[Excerpts from a dataset]
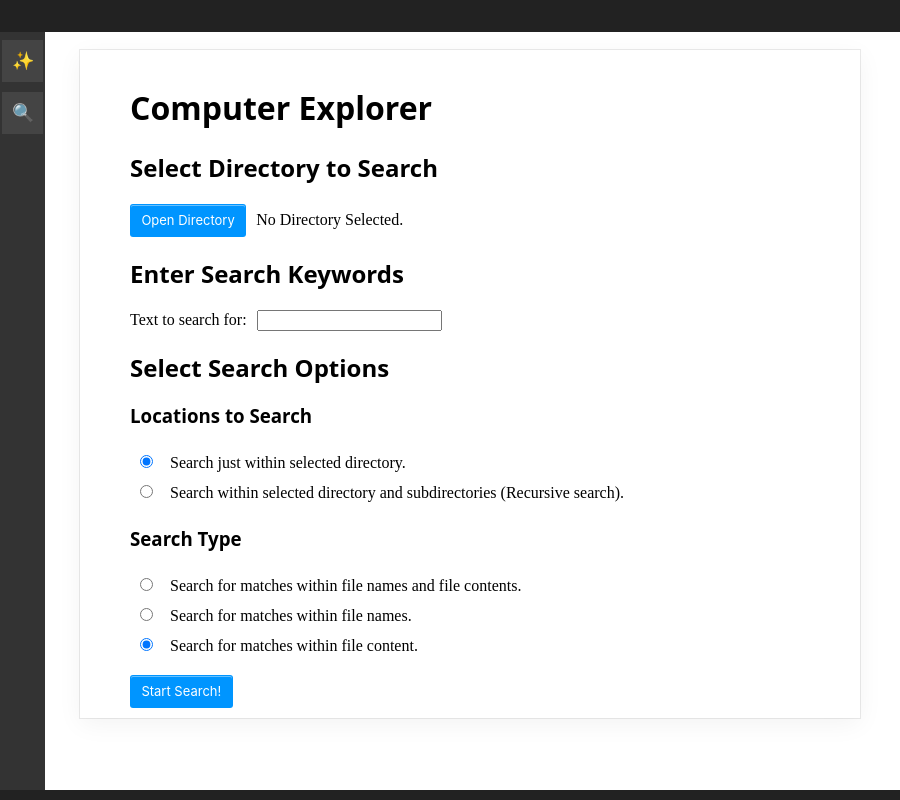
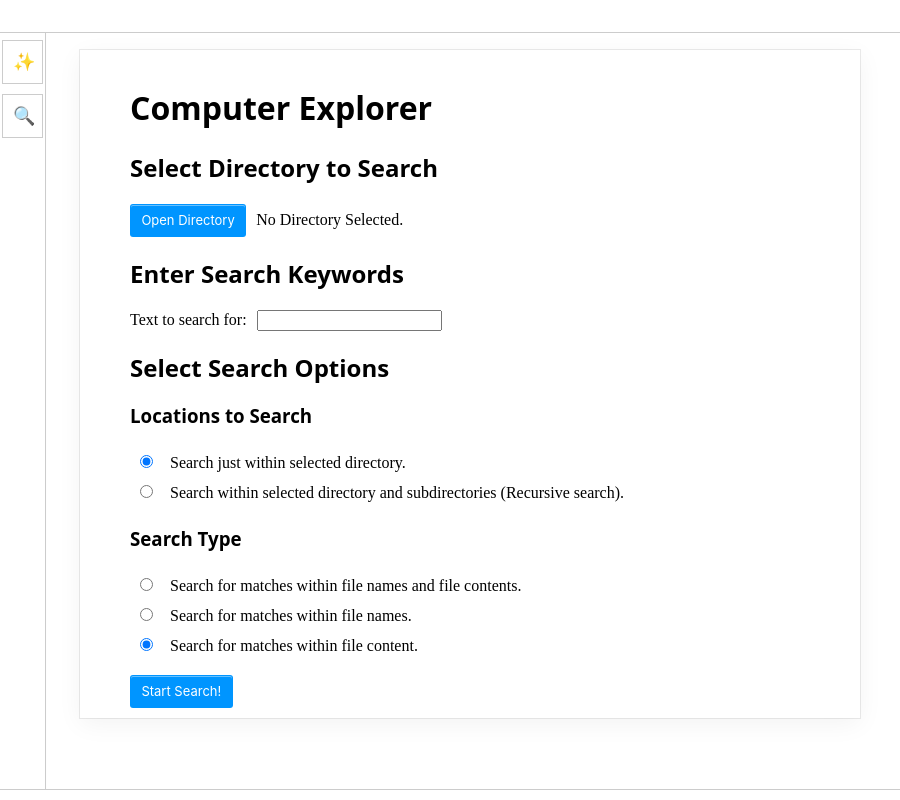
Before and after one commit to zdpowers/electron-app, an Electron app: page my-electron-app/searchcode/index.html in a window 900 px wide. Drawn offline with Linux system fonts and the light colour scheme; no server answers.

Commit message:
UI improvments

```diff
--- a/my-electron-app/aicode/styles.css
+++ b/my-electron-app/aicode/styles.css
@@ -12,7 +12,9 @@ body {
   left: 0;
   right: 0;
   height: 2em; /* Adjust the height of the top bar as needed */
-  background-color: #222; /* Set the background color of the top bar */
+  /*background-color: #222;  Set the background color of the top bar */
+  background-color: white; /* TESTING OUT*/
+  border-bottom: 1px solid #ccc; /* TESTING OUT*/
   z-index: 100;
 }
 
@@ -23,7 +25,9 @@ body {
   left: 0;
   height: 100%;
   width: 45px; /* Set the width of the sidebar as needed */
-  background-color: #333; /* Set the background color of the sidebar */
+  /*background-color: #333;  Set the background color of the sidebar */
+  background-color: white; /* TESTING OUT*/
+  border-right: 1px solid #ccc; /* TESTING OUT*/
   padding-top: 40px;
   box-shadow: 0 4px 4px -4px grey;
   z-index: 10;
@@ -31,9 +35,12 @@ body {
   flex-direction: column;
 }
 .sidebar-button {
-  background-color: #444; /* Button background color */
-  color: #fff; /* Button text color */
-  border: none;
+  /*background-color: #444;  Button background color */
+  /* color: #fff;  Button text color */
+  background-color: white; /* TESTING OUT Button backgorund color */
+  color: #333; /* TESTING OUT Button text color */
+  border: 1px solid #ccc; /* TESTING OUT */
+  /*border: none; */
   padding: 10px;
   margin-bottom: 10px;
   margin-left: 2px;
@@ -45,10 +52,12 @@ body {
   transition: background-color 0.3s ease; /* Add transition for smoother color change */
 }
 .sidebar-button:hover {
-  background-color: #555; /* Darken the background on hover */
+  /* background-color: #555;  Darken the background on hover */
+  background-color: #E8E8E8; /* TESTING OUT poss make lighter*/
 }
 .sidebar-button:active {
-  background-color: #666; /* Make it even lighter on click */
+  /*background-color: #666;  Make it even lighter on click */
+  background-color: #D1D1D1; /*TESTING OUT poss make lighter */
 }
 .sidebar-button .icon {
   font-size: 18px; /* Adjust the icon size */
@@ -153,6 +162,8 @@ body {
   left: 0;
   right: 0;
   height: 10px; /* Adjust the height of the bottom bar as needed */
-  background-color: #222; /* Set the background color of the bottom bar */
+  /*background-color: #222;  Set the background color of the bottom bar */
+  background-color: white;/* TESTING OUT*/
+  border-top: 1px solid #ccc;/* TESTING OUT*/
   z-index: 100;
 }
--- a/my-electron-app/main.js
+++ b/my-electron-app/main.js
@@ -15,8 +15,10 @@ const createWindow = () => {
     height: 700,
     titleBarStyle: "hidden",
     titleBarOverlay: {
-        color: '#222',
-        symbolColor: '#f0f0f0',
+        //color: '#222',
+        //symbolColor: '#f0f0f0',
+        color: '#fff',
+        symbolColor: '#333',
     },
     //titleBarOverlay: true,
     //frame: false,
--- a/my-electron-app/searchcode/styles.css
+++ b/my-electron-app/searchcode/styles.css
@@ -10,7 +10,9 @@ For box-shadows: https://getcssscan.com/css-box-shadow-examples?ref=beautifulbut
   left: 0;
   height: 100%;
   width: 45px; /* Adjust the width as needed */
-  background-color: #333; /* Set the background color of the sidebar */
+  /*background-color: #333;  Set the background color of the sidebar */
+  background-color: white; /* TESTING OUT*/
+  border-right: 1px solid #ccc; /* TESTING OUT*/
   padding-top: 40px; /* Add padding to the top if needed */
   box-shadow: 0 4px 4px -4px grey;
   z-index: 10;
@@ -19,9 +21,12 @@ For box-shadows: https://getcssscan.com/css-box-shadow-examples?ref=beautifulbut
 }
 
 .sidebar-button {
-  background-color: #444; /* Button background color */
-  color: #fff; /* Button text color */
-  border: none;
+  /*background-color: #444;  Button background color */
+  /*color: #fff;  Button text color */
+  /*border: none;*/
+  background-color: white; /* TESTING OUT Button backgorund color */
+  color: #333; /* TESTING OUT Button text color */
+  border: 1px solid #ccc; /* TESTING OUT */
   padding: 10px;
   margin-bottom: 10px;
   margin-left: 2px;
@@ -34,11 +39,13 @@ For box-shadows: https://getcssscan.com/css-box-shadow-examples?ref=beautifulbut
 }
 
 .sidebar-button:hover {
-  background-color: #555; /* Darken the background on hover */
+  /*background-color: #555;  Darken the background on hover */
+  background-color: #E8E8E8; /* TESTING OUT poss make lighter*/
 }
 
 .sidebar-button:active {
-  background-color: #666; /* Make it even lighter on click */
+  /*background-color: #666;  Make it even lighter on click */
+  background-color: #D1D1D1; /*TESTING OUT poss make lighter */
 }
 
 .sidebar-button .icon {
@@ -65,8 +72,10 @@ For box-shadows: https://getcssscan.com/css-box-shadow-examples?ref=beautifulbut
   right: 0;
   height: 2em;
   /*background-color: #f0f0f0;*/
-  background-color: #222;
-  z-index: 10;
+  /*background-color: #222;*/
+  background-color: white; /* TESTING OUT*/
+  border-bottom: 1px solid #ccc; /* TESTING OUT*/
+  z-index: 100;
   /*box-shadow: 0 4px 4px -4px grey;*/
 }
 
@@ -80,7 +89,9 @@ h1, h2, h3 {
   left: 0;
   right: 0;
   height: 10px;
-  background-color: #222;
+  /*background-color: #222;*/
+  background-color: white;/* TESTING OUT*/
+  border-top: 1px solid #ccc;/* TESTING OUT*/
   z-index: 10;
 }
 
```
Also changed, not shown: notes.txt (+7 -0 lines).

The problem:
Copy out all of the entries exactly as they stand, with no pictures in your copy.

Output of the task:
Before and after one commit to zdpowers/electron-app, an Electron app: page my-electron-app/searchcode/index.html in a window 900 px wide. Drawn offline with Linux system fonts and the light colour scheme; no server answers.

Commit message:
UI improvments

```diff
--- a/my-electron-app/aicode/styles.css
+++ b/my-electron-app/aicode/styles.css
@@ -12,7 +12,9 @@ body {
   left: 0;
   right: 0;
   height: 2em; /* Adjust the height of the top bar as needed */
-  background-color: #222; /* Set the background color of the top bar */
+  /*background-color: #222;  Set the background color of the top bar */
+  background-color: white; /* TESTING OUT*/
+  border-bottom: 1px solid #ccc; /* TESTING OUT*/
   z-index: 100;
 }
 
@@ -23,7 +25,9 @@ body {
   left: 0;
   height: 100%;
   width: 45px; /* Set the width of the sidebar as needed */
-  background-color: #333; /* Set the background color of the sidebar */
+  /*background-color: #333;  Set the background color of the sidebar */
+  background-color: white; /* TESTING OUT*/
+  border-right: 1px solid #ccc; /* TESTING OUT*/
   padding-top: 40px;
   box-shadow: 0 4px 4px -4px grey;
   z-index: 10;
@@ -31,9 +35,12 @@ body {
   flex-direction: column;
 }
 .sidebar-button {
-  background-color: #444; /* Button background color */
-  color: #fff; /* Button text color */
-  border: none;
+  /*background-color: #444;  Button background color */
+  /* color: #fff;  Button text color */
+  background-color: white; /* TESTING OUT Button backgorund color */
+  color: #333; /* TESTING OUT Button text color */
+  border: 1px solid #ccc; /* TESTING OUT */
+  /*border: none; */
   padding: 10px;
   margin-bottom: 10px;
   margin-left: 2px;
@@ -45,10 +52,12 @@ body {
   transition: background-color 0.3s ease; /* Add transition for smoother color change */
 }
 .sidebar-button:hover {
-  background-color: #555; /* Darken the background on hover */
+  /* background-color: #555;  Darken the background on hover */
+  background-color: #E8E8E8; /* TESTING OUT poss make lighter*/
 }
 .sidebar-button:active {
-  background-color: #666; /* Make it even lighter on click */
+  /*background-color: #666;  Make it even lighter on click */
+  background-color: #D1D1D1; /*TESTING OUT poss make lighter */
 }
 .sidebar-button .icon {
   font-size: 18px; /* Adjust the icon size */
@@ -153,6 +162,8 @@ body {
   left: 0;
   right: 0;
   height: 10px; /* Adjust the height of the bottom bar as needed */
-  background-color: #222; /* Set the background color of the bottom bar */
+  /*background-color: #222;  Set the background color of the bottom bar */
+  background-color: white;/* TESTING OUT*/
+  border-top: 1px solid #ccc;/* TESTING OUT*/
   z-index: 100;
 }
--- a/my-electron-app/main.js
+++ b/my-electron-app/main.js
@@ -15,8 +15,10 @@ const createWindow = () => {
     height: 700,
     titleBarStyle: "hidden",
     titleBarOverlay: {
-        color: '#222',
-        symbolColor: '#f0f0f0',
+        //color: '#222',
+        //symbolColor: '#f0f0f0',
+        color: '#fff',
+        symbolColor: '#333',
     },
     //titleBarOverlay: true,
     //frame: false,
--- a/my-electron-app/searchcode/styles.css
+++ b/my-electron-app/searchcode/styles.css
@@ -10,7 +10,9 @@ For box-shadows: https://getcssscan.com/css-box-shadow-examples?ref=beautifulbut
   left: 0;
   height: 100%;
   width: 45px; /* Adjust the width as needed */
-  background-color: #333; /* Set the background color of the sidebar */
+  /*background-color: #333;  Set the background color of the sidebar */
+  background-color: white; /* TESTING OUT*/
+  border-right: 1px solid #ccc; /* TESTING OUT*/
   padding-top: 40px; /* Add padding to the top if needed */
   box-shadow: 0 4px 4px -4px grey;
   z-index: 10;
@@ -19,9 +21,12 @@ For box-shadows: https://getcssscan.com/css-box-shadow-examples?ref=beautifulbut
 }
 
 .sidebar-button {
-  background-color: #444; /* Button background color */
-  color: #fff; /* Button text color */
-  border: none;
+  /*background-color: #444;  Button background color */
+  /*color: #fff;  Button text color */
+  /*border: none;*/
+  background-color: white; /* TESTING OUT Button backgorund color */
+  color: #333; /* TESTING OUT Button text color */
+  border: 1px solid #ccc; /* TESTING OUT */
   padding: 10px;
   margin-bottom: 10px;
   margin-left: 2px;
@@ -34,11 +39,13 @@ For box-shadows: https://getcssscan.com/css-box-shadow-examples?ref=beautifulbut
 }
 
 .sidebar-button:hover {
-  background-color: #555; /* Darken the background on hover */
+  /*background-color: #555;  Darken the background on hover */
+  background-color: #E8E8E8; /* TESTING OUT poss make lighter*/
 }
 
 .sidebar-button:active {
-  background-color: #666; /* Make it even lighter on click */
+  /*background-color: #666;  Make it even lighter on click */
+  background-color: #D1D1D1; /*TESTING OUT poss make lighter */
 }
 
 .sidebar-button .icon {
@@ -65,8 +72,10 @@ For box-shadows: https://getcssscan.com/css-box-shadow-examples?ref=beautifulbut
   right: 0;
   height: 2em;
   /*background-color: #f0f0f0;*/
-  background-color: #222;
-  z-index: 10;
+  /*background-color: #222;*/
+  background-color: white; /* TESTING OUT*/
+  border-bottom: 1px solid #ccc; /* TESTING OUT*/
+  z-index: 100;
   /*box-shadow: 0 4px 4px -4px grey;*/
 }
 
@@ -80,7 +89,9 @@ h1, h2, h3 {
   left: 0;
   right: 0;
   height: 10px;
-  background-color: #222;
+  /*background-color: #222;*/
+  background-color: white;/* TESTING OUT*/
+  border-top: 1px solid #ccc;/* TESTING OUT*/
   z-index: 10;
 }
 
```
Also changed, not shown: notes.txt (+7 -0 lines).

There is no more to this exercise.